Today the NTSB issued an alert warning “pilots using in-cockpit FIS-B and Satellite Weather display systems that the NEXRAD "age indicator" can be misleading. The actual NEXRAD data can be as much as 20 minutes older than the age indication on the display in the cockpit. If misinterpreted, this difference in time can present potentially serious safety hazards to aircraft operating in the vicinity of fast-moving and quickly developing weather systems.” To put it more bluntly, pilots are dying because they’re unaware that NEXRAD data is much older than the 1 or 2 minute “age” they see on the screen.
This is old news, but somehow pilots seem to believe anything they read on a GPS or computer screen. I discussed the issue in detail in my Max Trescott’s Garmin G1000 Glass Cockpit Handbook, now in its 4th edition. Chapter 8 is devoted entirely to Onboard Data Link Weather, such as the services provided by SiriusXM, previously known as XM Weather, that pilot view on their portable GPSs and glass cockit displays.
NEXRAD Radar data, one of the most used yet most misunderstood in-cockpit weather services, is described in detail. My section on the age of NEXRAD radar data says in part: “In the best case, some of the data you view in a NEXRAD image is at least eight minutes old. In precipitation mode, it takes five minutes to complete a scan of the atmosphere at the radar site. The data is sent to a central NWS computer where it’s processed for a couple of minutes and then sent to SiriusXM®, which distributes the data your G1000 or Perspective system receives. Updates are broadcast to your system every five minutes.
“While eight minutes may not seem like a long time, consider that cumulus clouds can grow at up to 3,000 feet per minute. Thus, in eight minutes, cloud heights could have increased by 24,000 feet and evolved into a serious thunderstorm sending hail and turbulence a long distance from the clouds.”
I vividly recall giving a presentation on the Garmin G1000 at a local flight school and explaining that the age of NEXRAD data is significantly longer than the age displayed on the screen. An otherwise bright young flight instructor countered “yes, but the screen says the data is only one or two minutes old.” I repeated my explanation of why the data is older than what’s displayed on the screen and he repeated, “yes, but the screen says….”
I fear we live in an age where many pilots—even some technically literate ones—believe everything they read on a computer screen. Sadly, failing to understand the limitations of data on a GPS or moving map can kill pilots. Just two weeks ago, I made a note to write a blog story on this topic when I ran across the following two accidents. In both cases, pilots were killed trying to pick their way through a line of thunderstorms, most likely with NEXRAD radar data they didn’t know was at least 8 minutes old.
Bruce Landsberg of the AOPA Air Safety Institute described one of the accidents. The accident aircraft, a 1992 Turbo Bonanza, was equipped “with dual Garmin 430W units and a satellite weather service subscription. It’s reasonable to assume that the pilot probably was viewing datalinked Nexrad radar, although that is not confirmed.”
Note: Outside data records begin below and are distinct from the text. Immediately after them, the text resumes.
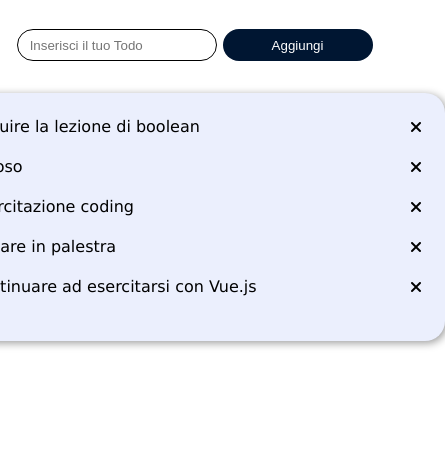
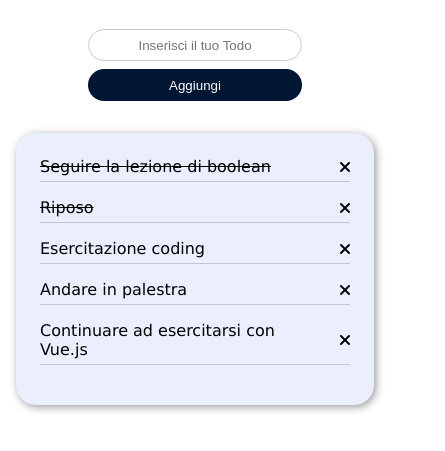
Before and after one commit to Garox7/vue-todolist, a plain HTML site: page index.html in a window 390 px wide. Shown: the part 83-534 px from the top of the page, 445 px wide, since content can reach past the window. Drawn offline with nearby package versions, Linux system fonts and the light colour scheme.

Commit message:
Style improvements

```diff
--- a/css/style.css
+++ b/css/style.css
@@ -9,8 +9,9 @@ html {
 }
 
 body {
-    width: 100vw;
-    height: 100vh;
+    width: 100%;
+    height: 100%;
+    padding: 0 1rem;
 }
 
 li {
@@ -24,6 +25,7 @@ li {
     display: flex;
     flex-direction: column;
     align-items: center;
+    justify-content: center;
 }
 
 .logo {
@@ -43,8 +45,16 @@ li {
     height: 2rem;
     width: 200px;
     border-radius: 20px;
-    border: 1px solid;
-    padding: .7rem
+    border: 1px solid #ccc;
+    padding: .7rem;
+    outline: none;
+    transition: all .2s ease-in-out;
+}
+
+.add__todo input:focus {
+    outline: none;
+    border: 2px solid black;
+
 }
 
 .add__todo button {
@@ -67,23 +77,52 @@ li {
 
 .todo-added__container {
     background-color: #ebeffd;
-    width: 500px;
+    min-width: 250px;
+    max-width: 500px;
+    width: 100%;
     padding: 1.5rem;
     border-radius: 20px;
     box-shadow: 2px 2px 8px rgba(0 0 0 / .4);
 }
 
 .todo-added__container .todo {
-    /* width: 100%; */
     display: flex;
     justify-content: space-between;
     align-items: center;
     padding-bottom: 5px;
     margin-bottom: 1rem;
-    border-bottom: 1px solid white(0, 0, 0, 0.173);
+    border-bottom: 1px solid rgba(0, 0, 0, 0.173);
+}
+
+.delete__todo {
+    margin-left: 20px;
 }
 
 .todo-added__container .delete__todo:hover {
     color: red;
     cursor: pointer;
 }
+
+.done {
+    text-decoration: line-through;
+}
+
+@media screen and (max-width: 479px) {
+    .add__todo {
+        width: 100%;
+        margin-bottom: 2rem;
+        display: flex;
+        flex-direction: column;
+        align-items: center;
+    }
+
+    .add__todo input {
+        width: 60%;
+        margin-bottom: .5rem;
+        text-align: center;
+    }
+
+    .add__todo button {
+        width: 60%;
+    }
+}
--- a/javascript/script.js
+++ b/javascript/script.js
@@ -23,9 +23,7 @@ new Vue ({
                 done: 'false',
             },
         ],
-
         newTodoText: '',
-
     },
     methods: {
         addTodo() {
```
Landsberg continues “The controller provided a pilot report from a Cirrus that had passed through the area about 20 minutes earlier. The Cirrus pilot reported light turbulence and heavy rain for about a minute. It had flown through a gap in the line “that was yellow to green on our onboard radar, versus red on either side of it. It was fairly good.”
Even the Cirrus pilot apparently didn’t understand his equipment, as I’ve never seen a Cirrus with onboard radar. Undoubted, he too was using data link weather. Sadly, the Bonanza broke up in flight and the 790-hour pilot was killed.
The second accident, which occurred just last month on May 31, 2012, also involved a Beech Bonanza. According to the NTSB’s preliminary report, “center controller advised the pilot of extreme precipitation at the airplane's 12 o'clock position… The pilot acknowledged the information and added that he was looking at it, and evaluating if there was any way to get through it…. At 1633, the controller asked the pilot if he had weather radar onboard, and the pilot replied that he had ‘Nexrad Composite’." Aircraft wreckage was spread over 1.25 miles, possibly as the result of an in-flight breakup.
In my G1000 book, I talk about the differences between NEXRAD and airborne radar. “You should use NEXRAD radar to develop strategies for avoiding wide areas of weather, not for determining where to penetrate a storm. It’s highly complementary to airborne radar… In contrast, airborne radar data is real-time, so it can be used tactically to help determine where to penetrate an area of storms, though it does have limitations.”
To sum it up, NEXRAD data tells you where the storms WERE, not where they ARE. Pilots need to STOP USING NEXRAD TO PICK A PATH THROUGH THUNDERSTORMS—under penalty of death.